The idea of social justice
Amartya Sen is all over Indian TV channels promoting his new book titled “The Idea of Justice“. I am just writing this post from observing the various interviews he has given to TV channels like IBN and NDTV.
In the true spirit of the “Argumentative Indian”, it is hard to really get to the core of what he is trying to say. He is like a dragonfly, you approach it with great stealth, your fingers ready to snap it, you are almost certain you have it but it flies off to land a feet away.
Take the following example :
Three children — Anne, Bob and Carla — are quarrelling over a flute: Anne claims the flute on the ground that she is the only one of the three who knows how to play it; Bob demands it on the basis that he is so poor that — unlike others — he has no other toys to play with and it would therefore mean a lot to him if the flute were given to him; and Carla says that it belongs to her because she has made it with her own labour.
The important thing to note here is that none of the claimants questions their rival’s argument but claims that his or hers is the most persuasive. So, who deserves the flute?
Should it go to the child for whom it represents the only source of entertainment as he has no other toys to play with? Or to the one who can actually make practical use of it; or to the child to whom it must belong by virtue of her “right” to the fruits of her labour?
To the common man, the question of who should have the flute can be easily adjudicated. It is as simple as this. Who has current ownership of the flute. We have evolved to a point where the words ‘current’ and ‘ownership’ are fairly clear. Dissent at this basic level will be met with, ‘What the f— is he thinking’. If you find something unclaimed first, you have a ownership right over those who only found it in your possession.
If Carla (the child who made the flute) has not yet traded her ownership rights (i.e sold it ) she owns it. Bob (the poor child) has no rights unless he found the unclaimed flute first. Similarly, Anne (the child who knows to play it) has no rights unless she too found the unclaimed flute first.
I do not think any reasonable person, including die hard socialists really dispute the simple ownership scenario described above. It is helpful to remember that socialism never promises an absolute equality, it only promises an undefined greater equality. The soup called ‘something better’ can easily be sold to the masses under various brands.

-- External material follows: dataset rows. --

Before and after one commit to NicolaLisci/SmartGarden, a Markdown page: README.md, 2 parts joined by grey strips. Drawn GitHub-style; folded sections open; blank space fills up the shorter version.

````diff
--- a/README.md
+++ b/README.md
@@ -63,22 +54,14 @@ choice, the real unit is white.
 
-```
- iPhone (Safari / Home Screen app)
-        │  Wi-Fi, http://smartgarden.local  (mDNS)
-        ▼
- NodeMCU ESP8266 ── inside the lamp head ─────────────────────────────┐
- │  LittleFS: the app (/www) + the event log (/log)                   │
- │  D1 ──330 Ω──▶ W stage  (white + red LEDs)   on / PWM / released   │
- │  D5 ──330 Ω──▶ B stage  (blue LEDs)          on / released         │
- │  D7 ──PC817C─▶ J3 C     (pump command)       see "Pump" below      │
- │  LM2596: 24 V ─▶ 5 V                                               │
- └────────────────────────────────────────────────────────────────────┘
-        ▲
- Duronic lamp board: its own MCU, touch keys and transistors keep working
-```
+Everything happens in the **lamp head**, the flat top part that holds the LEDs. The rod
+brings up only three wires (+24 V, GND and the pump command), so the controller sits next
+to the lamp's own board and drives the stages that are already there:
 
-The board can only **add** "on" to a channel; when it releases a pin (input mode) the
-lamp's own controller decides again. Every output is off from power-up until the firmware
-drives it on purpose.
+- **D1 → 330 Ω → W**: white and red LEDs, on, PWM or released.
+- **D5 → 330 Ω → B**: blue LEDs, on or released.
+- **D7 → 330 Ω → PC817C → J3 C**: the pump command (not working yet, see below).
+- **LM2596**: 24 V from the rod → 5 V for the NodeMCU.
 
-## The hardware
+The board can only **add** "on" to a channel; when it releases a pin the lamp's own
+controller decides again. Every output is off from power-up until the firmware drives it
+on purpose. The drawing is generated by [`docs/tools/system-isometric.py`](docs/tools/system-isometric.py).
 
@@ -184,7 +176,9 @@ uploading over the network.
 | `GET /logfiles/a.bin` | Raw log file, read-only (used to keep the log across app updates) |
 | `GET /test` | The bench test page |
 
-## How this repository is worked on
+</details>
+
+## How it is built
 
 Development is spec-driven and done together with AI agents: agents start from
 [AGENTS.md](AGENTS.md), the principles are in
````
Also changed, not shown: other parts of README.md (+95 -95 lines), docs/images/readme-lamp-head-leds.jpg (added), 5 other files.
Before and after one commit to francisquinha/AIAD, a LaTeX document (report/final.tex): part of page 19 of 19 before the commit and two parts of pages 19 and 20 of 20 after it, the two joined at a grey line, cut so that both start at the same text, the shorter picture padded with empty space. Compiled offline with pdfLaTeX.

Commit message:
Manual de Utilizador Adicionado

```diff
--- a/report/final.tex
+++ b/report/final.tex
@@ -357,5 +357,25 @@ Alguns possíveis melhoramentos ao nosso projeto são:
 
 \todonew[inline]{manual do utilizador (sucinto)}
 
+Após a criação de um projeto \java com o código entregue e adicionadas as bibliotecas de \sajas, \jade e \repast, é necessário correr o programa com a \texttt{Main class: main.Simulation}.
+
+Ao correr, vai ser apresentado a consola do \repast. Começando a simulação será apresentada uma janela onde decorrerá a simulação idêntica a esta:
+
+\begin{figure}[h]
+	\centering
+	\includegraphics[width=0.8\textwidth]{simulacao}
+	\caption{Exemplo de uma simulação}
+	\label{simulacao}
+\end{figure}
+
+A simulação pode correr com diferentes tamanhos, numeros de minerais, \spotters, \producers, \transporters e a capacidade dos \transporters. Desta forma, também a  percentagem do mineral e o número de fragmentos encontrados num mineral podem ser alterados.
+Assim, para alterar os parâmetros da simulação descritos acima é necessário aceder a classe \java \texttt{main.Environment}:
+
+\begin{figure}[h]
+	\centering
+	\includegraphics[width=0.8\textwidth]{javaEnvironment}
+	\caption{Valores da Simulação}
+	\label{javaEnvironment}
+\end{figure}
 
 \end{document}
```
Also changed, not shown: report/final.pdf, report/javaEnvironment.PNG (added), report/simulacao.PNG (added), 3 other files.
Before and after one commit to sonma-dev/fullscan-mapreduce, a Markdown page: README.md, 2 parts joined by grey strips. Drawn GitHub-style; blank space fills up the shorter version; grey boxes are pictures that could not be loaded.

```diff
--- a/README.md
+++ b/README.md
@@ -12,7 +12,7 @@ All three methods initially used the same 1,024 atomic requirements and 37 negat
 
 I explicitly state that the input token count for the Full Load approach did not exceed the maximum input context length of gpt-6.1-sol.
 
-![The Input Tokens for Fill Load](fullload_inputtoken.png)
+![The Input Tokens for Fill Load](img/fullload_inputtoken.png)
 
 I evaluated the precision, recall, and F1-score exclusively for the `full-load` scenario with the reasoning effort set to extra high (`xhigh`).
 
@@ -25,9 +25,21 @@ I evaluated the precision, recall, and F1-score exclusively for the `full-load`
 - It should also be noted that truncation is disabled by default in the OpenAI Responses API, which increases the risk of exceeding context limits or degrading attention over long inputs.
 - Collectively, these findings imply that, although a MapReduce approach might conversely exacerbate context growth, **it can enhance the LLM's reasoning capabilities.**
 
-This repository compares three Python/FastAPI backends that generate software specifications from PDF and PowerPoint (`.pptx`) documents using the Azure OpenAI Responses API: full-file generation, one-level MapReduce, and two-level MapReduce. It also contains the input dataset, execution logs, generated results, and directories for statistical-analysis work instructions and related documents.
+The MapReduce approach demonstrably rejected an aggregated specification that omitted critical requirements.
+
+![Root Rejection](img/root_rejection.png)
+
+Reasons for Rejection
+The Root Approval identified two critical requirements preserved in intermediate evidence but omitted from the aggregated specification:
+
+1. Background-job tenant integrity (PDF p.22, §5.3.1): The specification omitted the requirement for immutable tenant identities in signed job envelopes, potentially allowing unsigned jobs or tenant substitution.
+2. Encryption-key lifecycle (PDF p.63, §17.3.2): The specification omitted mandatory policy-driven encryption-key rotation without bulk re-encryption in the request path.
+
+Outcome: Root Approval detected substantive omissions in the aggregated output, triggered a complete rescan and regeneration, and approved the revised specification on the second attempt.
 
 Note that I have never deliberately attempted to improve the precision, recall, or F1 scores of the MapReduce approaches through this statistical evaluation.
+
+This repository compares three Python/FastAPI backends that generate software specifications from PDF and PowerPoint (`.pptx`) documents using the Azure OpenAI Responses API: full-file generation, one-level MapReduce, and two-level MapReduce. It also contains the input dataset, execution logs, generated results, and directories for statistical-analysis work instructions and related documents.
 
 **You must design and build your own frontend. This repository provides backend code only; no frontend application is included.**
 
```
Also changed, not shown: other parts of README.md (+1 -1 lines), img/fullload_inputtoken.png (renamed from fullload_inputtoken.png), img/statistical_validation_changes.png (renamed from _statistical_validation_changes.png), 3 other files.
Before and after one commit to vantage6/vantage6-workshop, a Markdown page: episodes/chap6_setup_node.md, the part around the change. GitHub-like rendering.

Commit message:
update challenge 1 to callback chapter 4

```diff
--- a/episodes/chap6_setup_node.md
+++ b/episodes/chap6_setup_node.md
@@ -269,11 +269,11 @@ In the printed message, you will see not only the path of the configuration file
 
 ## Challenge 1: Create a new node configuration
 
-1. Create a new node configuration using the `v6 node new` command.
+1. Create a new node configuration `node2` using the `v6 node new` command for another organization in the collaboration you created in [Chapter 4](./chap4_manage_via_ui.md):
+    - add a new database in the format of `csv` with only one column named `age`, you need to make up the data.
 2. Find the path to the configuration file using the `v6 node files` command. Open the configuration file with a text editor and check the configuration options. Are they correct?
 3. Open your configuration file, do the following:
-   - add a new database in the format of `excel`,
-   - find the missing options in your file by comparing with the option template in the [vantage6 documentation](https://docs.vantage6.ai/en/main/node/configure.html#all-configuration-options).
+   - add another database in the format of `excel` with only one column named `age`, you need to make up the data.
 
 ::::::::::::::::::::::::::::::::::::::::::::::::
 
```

The scenario described by Amartya Sen is not about justice but about social justice. It could be better phrased as the following.
Imagine that a government had resources to produce exactly one flute, and it was decided that it had no choice but to produce a flute. Who among Bob, Anne, Carla should get that flute ?
See how smoothly we are able to transpose a scenario of ownership into a scenario justifying a central power deciding competing claims.Mr Sen is simply saying that this central deciding power must be compassionate and hold judgement in favour of eliminating the most obvious forms of injustice. Mughal emperor Akbar is portrayed as the ideal here. It is hard to argue with this theme because we are instantly presented with an example of how hard it is to teach a starving student. The real problem in the Indian context is that there are multiple such ‘obvious forms of injustice’ so the problem comes down to assigning weights and evaluating claims of being a victim of an ‘obvious injustice’.
This is the well tread social justice trail.
The book should have been called the ‘The Idea of Social Justice’.